* **Task goal**
Copy out each line below containing "https".

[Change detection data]
━━━━━━━━━━━━━━━━━━━━

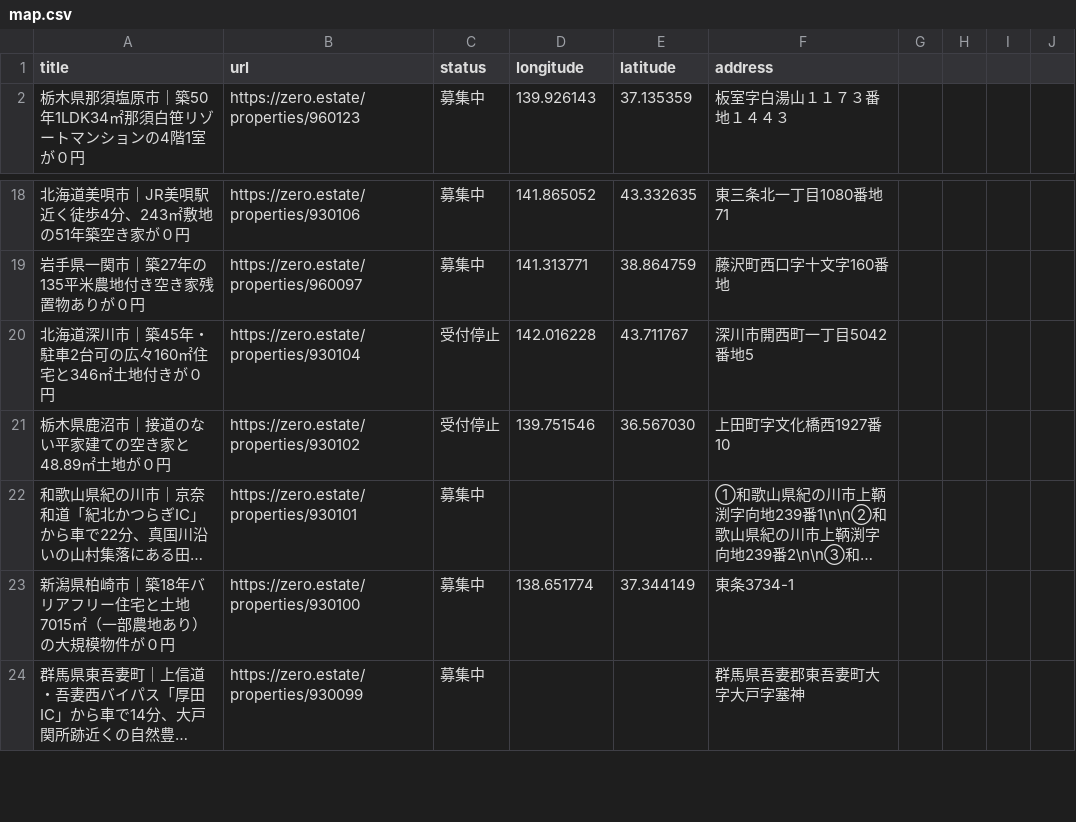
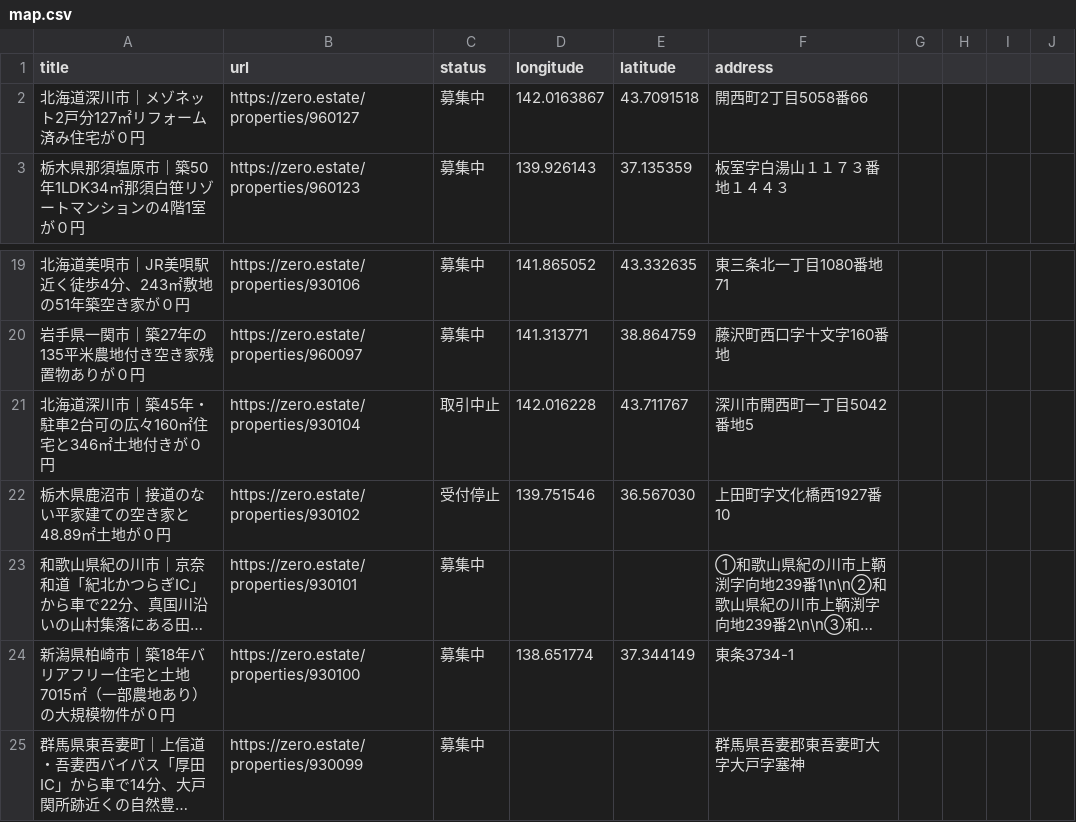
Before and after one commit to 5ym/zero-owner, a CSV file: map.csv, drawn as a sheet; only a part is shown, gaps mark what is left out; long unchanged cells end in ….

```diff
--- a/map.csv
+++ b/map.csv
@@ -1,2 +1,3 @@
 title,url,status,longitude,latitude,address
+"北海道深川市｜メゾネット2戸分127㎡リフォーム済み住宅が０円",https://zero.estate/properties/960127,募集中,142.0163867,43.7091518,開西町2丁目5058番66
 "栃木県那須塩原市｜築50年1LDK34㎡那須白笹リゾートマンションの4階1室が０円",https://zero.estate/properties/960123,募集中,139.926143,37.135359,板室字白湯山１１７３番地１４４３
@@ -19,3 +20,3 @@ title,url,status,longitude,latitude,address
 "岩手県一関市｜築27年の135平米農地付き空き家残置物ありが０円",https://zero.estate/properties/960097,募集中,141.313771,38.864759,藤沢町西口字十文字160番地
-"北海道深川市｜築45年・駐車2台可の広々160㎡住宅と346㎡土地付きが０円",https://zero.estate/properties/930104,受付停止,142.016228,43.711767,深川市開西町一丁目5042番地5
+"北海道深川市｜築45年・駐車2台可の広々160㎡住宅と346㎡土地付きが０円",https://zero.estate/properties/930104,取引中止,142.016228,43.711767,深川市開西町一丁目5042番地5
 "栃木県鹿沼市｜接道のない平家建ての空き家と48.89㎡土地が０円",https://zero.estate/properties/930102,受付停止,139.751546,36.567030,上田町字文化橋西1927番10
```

━━━━━━━━━━━━━━━━━━━━

* **Response to this task**
+"北海道深川市｜メゾネット2戸分127㎡リフォーム済み住宅が０円",https://zero.estate/properties/960127,募集中,142.0163867,43.7091518,開西町2丁目5058番66
 "栃木県那須塩原市｜築50年1LDK34㎡那須白笹リゾートマンションの4階1室が０円",https://zero.estate/properties/960123,募集中,139.926143,37.135359,板室字白湯山１１７３番地１４４３
 "岩手県一関市｜築27年の135平米農地付き空き家残置物ありが０円",https://zero.estate/properties/960097,募集中,141.313771,38.864759,藤沢町西口字十文字160番地
-"北海道深川市｜築45年・駐車2台可の広々160㎡住宅と346㎡土地付きが０円",https://zero.estate/properties/930104,受付停止,142.016228,43.711767,深川市開西町一丁目5042番地5
+"北海道深川市｜築45年・駐車2台可の広々160㎡住宅と346㎡土地付きが０円",https://zero.estate/properties/930104,取引中止,142.016228,43.711767,深川市開西町一丁目5042番地5
 "栃木県鹿沼市｜接道のない平家建ての空き家と48.89㎡土地が０円",https://zero.estate/properties/930102,受付停止,139.751546,36.567030,上田町字文化橋西1927番10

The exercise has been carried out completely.